Available data:

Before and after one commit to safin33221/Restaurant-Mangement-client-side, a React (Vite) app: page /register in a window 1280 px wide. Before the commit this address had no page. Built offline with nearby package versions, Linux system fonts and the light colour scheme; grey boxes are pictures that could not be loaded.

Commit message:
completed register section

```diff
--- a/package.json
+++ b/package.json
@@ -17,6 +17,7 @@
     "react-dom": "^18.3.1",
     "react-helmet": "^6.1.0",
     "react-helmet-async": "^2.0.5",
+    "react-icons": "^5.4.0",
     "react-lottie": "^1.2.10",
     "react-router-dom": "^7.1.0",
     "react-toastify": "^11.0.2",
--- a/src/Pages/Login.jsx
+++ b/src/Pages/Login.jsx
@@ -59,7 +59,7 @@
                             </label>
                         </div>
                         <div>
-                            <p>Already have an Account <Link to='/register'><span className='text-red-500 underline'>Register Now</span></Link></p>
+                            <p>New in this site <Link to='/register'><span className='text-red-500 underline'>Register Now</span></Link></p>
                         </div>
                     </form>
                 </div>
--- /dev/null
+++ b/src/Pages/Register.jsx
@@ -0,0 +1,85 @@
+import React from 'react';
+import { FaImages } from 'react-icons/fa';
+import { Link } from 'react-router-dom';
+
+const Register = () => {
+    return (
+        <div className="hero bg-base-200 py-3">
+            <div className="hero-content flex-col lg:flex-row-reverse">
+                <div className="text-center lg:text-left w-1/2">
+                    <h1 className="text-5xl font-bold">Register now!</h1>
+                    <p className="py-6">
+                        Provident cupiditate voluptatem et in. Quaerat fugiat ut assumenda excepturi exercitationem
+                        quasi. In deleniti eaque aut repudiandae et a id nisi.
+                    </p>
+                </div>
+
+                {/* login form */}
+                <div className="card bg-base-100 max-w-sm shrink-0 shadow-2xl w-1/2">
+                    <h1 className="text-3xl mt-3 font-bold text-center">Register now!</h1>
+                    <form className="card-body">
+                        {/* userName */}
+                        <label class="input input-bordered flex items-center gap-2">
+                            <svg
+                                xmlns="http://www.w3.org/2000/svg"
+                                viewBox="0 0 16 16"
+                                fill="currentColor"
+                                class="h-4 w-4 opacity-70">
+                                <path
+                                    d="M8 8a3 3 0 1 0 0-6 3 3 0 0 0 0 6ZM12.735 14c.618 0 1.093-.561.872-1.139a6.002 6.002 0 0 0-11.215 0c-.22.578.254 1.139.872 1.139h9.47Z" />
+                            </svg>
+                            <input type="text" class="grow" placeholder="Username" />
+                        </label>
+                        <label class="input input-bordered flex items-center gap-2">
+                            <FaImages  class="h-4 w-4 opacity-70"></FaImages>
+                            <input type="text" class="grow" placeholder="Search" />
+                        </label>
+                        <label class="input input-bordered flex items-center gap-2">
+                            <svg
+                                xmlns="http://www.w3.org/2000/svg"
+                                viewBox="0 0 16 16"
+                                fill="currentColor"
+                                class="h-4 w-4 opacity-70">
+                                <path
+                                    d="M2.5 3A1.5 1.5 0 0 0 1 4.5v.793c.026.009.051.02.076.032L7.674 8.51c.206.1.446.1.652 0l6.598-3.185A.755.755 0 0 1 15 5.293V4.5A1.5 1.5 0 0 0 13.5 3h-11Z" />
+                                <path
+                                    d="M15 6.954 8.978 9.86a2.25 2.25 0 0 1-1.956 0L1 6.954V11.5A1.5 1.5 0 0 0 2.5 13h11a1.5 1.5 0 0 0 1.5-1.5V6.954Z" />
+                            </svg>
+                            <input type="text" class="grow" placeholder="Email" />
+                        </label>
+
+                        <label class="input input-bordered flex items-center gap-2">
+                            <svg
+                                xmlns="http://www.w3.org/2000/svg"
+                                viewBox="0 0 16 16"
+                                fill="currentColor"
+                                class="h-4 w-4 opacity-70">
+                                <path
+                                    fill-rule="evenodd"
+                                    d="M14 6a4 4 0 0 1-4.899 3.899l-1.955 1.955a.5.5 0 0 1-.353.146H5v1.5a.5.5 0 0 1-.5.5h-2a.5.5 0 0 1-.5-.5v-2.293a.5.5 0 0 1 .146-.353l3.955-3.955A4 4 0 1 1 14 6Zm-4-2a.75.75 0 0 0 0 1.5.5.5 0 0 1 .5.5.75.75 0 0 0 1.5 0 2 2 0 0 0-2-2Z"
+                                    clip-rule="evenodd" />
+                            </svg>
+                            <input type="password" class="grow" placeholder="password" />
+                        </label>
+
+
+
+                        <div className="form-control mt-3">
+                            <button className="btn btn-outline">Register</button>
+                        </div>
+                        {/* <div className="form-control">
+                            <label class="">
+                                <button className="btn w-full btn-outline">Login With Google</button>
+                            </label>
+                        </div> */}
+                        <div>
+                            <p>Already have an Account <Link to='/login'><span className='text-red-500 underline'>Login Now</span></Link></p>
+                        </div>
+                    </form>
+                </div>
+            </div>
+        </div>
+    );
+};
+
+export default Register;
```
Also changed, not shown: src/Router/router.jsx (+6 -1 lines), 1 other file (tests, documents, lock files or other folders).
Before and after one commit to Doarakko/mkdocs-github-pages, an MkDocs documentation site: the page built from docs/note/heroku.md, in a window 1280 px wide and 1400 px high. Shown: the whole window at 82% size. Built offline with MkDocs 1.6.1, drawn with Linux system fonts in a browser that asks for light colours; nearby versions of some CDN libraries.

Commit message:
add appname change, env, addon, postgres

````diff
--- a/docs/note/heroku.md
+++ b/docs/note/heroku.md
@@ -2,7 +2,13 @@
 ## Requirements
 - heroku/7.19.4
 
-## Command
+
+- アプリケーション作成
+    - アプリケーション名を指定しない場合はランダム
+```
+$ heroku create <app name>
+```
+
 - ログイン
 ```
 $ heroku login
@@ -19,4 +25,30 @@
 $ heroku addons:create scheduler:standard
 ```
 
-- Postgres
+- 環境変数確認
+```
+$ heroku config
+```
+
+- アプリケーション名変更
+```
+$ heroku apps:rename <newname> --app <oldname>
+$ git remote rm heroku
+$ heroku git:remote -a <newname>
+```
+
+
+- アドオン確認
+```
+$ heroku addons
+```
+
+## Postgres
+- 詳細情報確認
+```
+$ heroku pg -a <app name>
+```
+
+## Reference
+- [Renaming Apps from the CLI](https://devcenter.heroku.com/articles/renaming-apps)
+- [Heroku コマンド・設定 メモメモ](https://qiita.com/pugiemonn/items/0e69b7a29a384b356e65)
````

Required action:
In the listing above, find each line with the word "note" and copy it out.

Written response:
Before and after one commit to Doarakko/mkdocs-github-pages, an MkDocs documentation site: the page built from docs/note/heroku.md, in a window 1280 px wide and 1400 px high. Shown: the whole window at 82% size. Built offline with MkDocs 1.6.1, drawn with Linux system fonts in a browser that asks for light colours; nearby versions of some CDN libraries.
--- a/docs/note/heroku.md
+++ b/docs/note/heroku.md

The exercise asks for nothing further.